Features Week of January 28 2019
4 minutes

We're $22 trillion in debt, and President Trump must hold Congress accountable.

When President Trump takes the podium on January 29 to address the state of the union before Congress, the justices of the Supreme Court, his cabinet secretaries, and a national television audience, the national debt will be surging to a once unfathomable $22 trillion.

Washington, DC is currently in a heightened state of partisan warfare over a very partial government shutdown. The nub of the dispute involves about $5 billion the president proposes to spend on border security. Without a congressional green light to finance portions of “the wall” (or analogous barriers), Trump will not sign off on the roughly 25 percent of the annual budget that is not already funded.

Remarkably, the fact that we cannot pay for any of this doesn’t factor into the debate. We are fighting over a drizzle while a monsoon rages and a tidal wave is on the horizon.

The president has cultivated the image of himself as a disruptor, and there is no question that his norm-free stewardship has made it possible to confront some of the more absurd injunctions of bipartisan Beltway dogma—such as those against addressing border security, the underlying causes of international terrorism, the stifling regulatory churn of the administrative state, and so on. But on the looming debt crisis, the president has been strictly Swamp, refusing to deal with the Baby Boom metastasis of entitlements. The Manhattan Institute’s Brian Riedl has run the numbers and they are frightening: $82 trillion in deficit spending to finance the retirement of 74 million Americans over the next 30 years.

Washington has its head in the sand, which is when Mr. Trump is usually at his disruptive best. But the debt problem has to be addressed directly. There must be a better answer than to once again suspend the debt ceiling. The ceiling, noticed only in the rearview mirror, is a reminder of the political class’s inability to make rational spending choices. Unless the president holds Congress accountable, the suspension is sure to be quietly be renewed in March.

No doubt, the politics of controlling Social Security and Medicare spending are dicey. They can, however, play to the president’s strengths. Riedl aptly describes the crushing costs to be imposed on Generation X and Millennials as “the largest intergenerational wealth transfer in world history.” Trump, the populist disrupter, is well suited to frame the matter in those terms. The solution, after all, involves adjusting a system that pays out more than beneficiaries pay in. Struggling young people, trying to finance their education or start a family, are made to subsidize older people who are, as a class, more economically secure.

The president has vowed to protect entitlement programs. He’s never going to accept that they are unsustainable. But if they are to be preserved, the retirement age must be gradually increased, beneficiaries should be means-testing, and the programs ought to be restructured so that beneficiaries expect a reasonable correlation between what they’ve put in and what they ultimately receive. Trump should do the hard work of convincing his base, including Americans struggling in the new economy, that for their children’s sake, they must address the debt challenge. After all, the primary burden of addressing it will be borne by people who are doing economically well. If nothing is done, entitlement spending will crowd out all other spending—all of the government’s essential functions upon which our security and prosperity depend.

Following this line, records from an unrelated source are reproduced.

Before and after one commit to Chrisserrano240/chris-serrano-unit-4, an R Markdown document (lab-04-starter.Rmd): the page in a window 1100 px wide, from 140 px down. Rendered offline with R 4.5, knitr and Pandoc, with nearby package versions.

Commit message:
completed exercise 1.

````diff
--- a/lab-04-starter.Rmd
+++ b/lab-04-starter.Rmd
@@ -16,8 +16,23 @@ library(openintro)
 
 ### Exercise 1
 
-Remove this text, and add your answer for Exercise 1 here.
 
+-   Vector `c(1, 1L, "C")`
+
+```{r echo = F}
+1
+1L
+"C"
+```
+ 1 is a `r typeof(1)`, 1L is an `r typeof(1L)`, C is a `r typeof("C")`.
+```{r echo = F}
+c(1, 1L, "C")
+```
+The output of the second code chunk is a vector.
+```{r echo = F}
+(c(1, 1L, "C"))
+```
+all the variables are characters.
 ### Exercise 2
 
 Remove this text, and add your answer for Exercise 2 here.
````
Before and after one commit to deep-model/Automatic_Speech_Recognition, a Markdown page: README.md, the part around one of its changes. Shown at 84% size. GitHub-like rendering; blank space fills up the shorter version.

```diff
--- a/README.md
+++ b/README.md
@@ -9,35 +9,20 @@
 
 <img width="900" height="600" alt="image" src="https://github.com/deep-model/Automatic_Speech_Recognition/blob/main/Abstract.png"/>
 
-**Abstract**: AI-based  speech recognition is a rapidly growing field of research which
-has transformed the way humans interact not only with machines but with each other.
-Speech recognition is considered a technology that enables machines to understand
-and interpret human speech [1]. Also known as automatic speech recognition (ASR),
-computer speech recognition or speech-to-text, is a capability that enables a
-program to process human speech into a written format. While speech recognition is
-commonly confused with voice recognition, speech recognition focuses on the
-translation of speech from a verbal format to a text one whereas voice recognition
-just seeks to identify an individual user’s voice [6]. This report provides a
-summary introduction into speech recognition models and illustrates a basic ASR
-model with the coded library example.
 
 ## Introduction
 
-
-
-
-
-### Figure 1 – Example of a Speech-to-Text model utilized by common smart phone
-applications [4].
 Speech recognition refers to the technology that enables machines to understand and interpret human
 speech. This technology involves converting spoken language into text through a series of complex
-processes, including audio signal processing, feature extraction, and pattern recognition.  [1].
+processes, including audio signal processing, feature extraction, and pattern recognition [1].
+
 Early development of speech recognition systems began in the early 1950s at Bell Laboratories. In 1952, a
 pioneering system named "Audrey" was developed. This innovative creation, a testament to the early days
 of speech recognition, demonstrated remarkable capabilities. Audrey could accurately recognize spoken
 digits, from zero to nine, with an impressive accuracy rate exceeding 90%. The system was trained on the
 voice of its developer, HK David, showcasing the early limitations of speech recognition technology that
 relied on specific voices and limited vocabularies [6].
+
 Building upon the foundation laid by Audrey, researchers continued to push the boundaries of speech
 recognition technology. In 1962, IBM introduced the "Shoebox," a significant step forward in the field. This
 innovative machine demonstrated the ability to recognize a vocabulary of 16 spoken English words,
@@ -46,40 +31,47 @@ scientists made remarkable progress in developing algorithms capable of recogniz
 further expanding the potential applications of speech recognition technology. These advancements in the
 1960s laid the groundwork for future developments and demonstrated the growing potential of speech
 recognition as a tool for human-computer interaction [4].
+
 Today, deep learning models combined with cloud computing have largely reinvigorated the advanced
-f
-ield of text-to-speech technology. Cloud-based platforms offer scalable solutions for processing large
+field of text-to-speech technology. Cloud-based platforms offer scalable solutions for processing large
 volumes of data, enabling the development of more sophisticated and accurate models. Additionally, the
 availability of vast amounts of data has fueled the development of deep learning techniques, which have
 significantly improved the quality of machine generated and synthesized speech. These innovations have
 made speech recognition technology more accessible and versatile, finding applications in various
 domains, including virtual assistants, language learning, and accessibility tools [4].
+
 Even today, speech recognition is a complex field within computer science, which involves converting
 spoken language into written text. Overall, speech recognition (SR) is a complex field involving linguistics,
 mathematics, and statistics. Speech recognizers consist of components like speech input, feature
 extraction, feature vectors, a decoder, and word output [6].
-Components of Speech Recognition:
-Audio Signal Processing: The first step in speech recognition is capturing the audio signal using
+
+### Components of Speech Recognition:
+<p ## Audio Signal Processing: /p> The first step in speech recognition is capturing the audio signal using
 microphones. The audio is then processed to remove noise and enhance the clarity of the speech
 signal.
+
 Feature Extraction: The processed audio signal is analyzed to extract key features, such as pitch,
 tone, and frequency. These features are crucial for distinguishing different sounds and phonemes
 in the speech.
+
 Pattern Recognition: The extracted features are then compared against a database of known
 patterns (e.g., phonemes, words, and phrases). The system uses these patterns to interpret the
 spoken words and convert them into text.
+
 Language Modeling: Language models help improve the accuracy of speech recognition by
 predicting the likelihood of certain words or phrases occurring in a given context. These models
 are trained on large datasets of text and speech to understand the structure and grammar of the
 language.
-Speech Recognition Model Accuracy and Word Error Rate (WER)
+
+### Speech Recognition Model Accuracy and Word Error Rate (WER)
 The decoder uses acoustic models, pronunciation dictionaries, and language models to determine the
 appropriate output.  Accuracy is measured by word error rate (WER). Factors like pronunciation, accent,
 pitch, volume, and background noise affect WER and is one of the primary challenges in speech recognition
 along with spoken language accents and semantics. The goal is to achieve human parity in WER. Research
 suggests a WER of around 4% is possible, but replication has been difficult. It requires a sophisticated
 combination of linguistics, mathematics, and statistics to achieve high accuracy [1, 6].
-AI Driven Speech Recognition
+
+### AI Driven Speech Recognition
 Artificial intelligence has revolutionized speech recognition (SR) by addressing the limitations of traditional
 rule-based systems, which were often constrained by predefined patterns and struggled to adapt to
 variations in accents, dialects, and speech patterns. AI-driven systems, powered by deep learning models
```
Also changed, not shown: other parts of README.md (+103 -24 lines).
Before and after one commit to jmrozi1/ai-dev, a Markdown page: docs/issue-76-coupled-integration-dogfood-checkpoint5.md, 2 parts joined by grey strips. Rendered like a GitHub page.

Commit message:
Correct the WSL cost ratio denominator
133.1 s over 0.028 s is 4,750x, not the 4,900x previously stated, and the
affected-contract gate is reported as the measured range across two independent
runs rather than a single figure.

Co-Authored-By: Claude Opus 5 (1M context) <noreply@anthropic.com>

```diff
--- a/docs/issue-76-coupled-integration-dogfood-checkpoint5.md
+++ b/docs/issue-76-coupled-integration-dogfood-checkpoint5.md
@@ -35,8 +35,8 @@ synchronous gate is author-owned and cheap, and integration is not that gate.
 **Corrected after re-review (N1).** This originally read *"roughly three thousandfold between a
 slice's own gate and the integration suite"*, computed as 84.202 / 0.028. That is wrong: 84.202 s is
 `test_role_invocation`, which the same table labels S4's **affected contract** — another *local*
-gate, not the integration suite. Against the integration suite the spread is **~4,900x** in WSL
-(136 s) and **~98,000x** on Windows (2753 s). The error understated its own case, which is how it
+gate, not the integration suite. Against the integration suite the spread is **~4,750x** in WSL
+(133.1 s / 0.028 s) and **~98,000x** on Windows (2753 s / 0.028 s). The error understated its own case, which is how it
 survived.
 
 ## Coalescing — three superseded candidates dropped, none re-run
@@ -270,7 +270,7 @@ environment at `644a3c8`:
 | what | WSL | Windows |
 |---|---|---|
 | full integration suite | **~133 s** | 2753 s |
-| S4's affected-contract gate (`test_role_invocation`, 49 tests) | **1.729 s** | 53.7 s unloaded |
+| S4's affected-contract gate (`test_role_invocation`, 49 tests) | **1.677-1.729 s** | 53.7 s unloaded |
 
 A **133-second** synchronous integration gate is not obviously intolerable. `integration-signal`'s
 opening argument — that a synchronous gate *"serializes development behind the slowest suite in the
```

Of course, there are other issues. In the current political environment, the president must marshal the substantial steps his administration has taken to curb and sanction Russian aggression. He should highlight how the cashiering of the ill-conceived Iran nuclear deal and reinstatement of sanctions is punishing the world’s leading state sponsor of terrorism. He should explain how nixing the ruinously unworkable Paris Climate Accord has not stopped America’s ingenuity in dealing with climate concerns. He should outline the steps he is taking, domestically and in conjunction with allies, to answer China’s hegemonic ambitions. His boasts about the success of the campaign against ISIS’s caliphate should be conveyed with clear-eyed understanding that jihadist militancy and sharia supremacism have not been defeated and remain an imminent threat. And he should encourage Congress to use its power over the jurisdiction of federal courts to stop district judges from issuing nationwide injunctions and usurping the political branches’ authority to make policy.

State of the union addresses tend to be quickly forgotten grab-bags, stuffed with exaggerated accomplishment and aspiration. The president, confronted by a Resistance invigorated by its Election Day capture of the House and thoughts of impeachment dancing in its head, would do well to break the mold.

McCarthy is a Contributing Editor at National Review and a senior fellow at the National Review Institute. He is a Fox News contributor and was a Chief Assistant U.S. Attorney for the Southern District of New York.

Origin of this feature

Origin

State of The Union, 2019

What is the state of our union, and what should Trump say?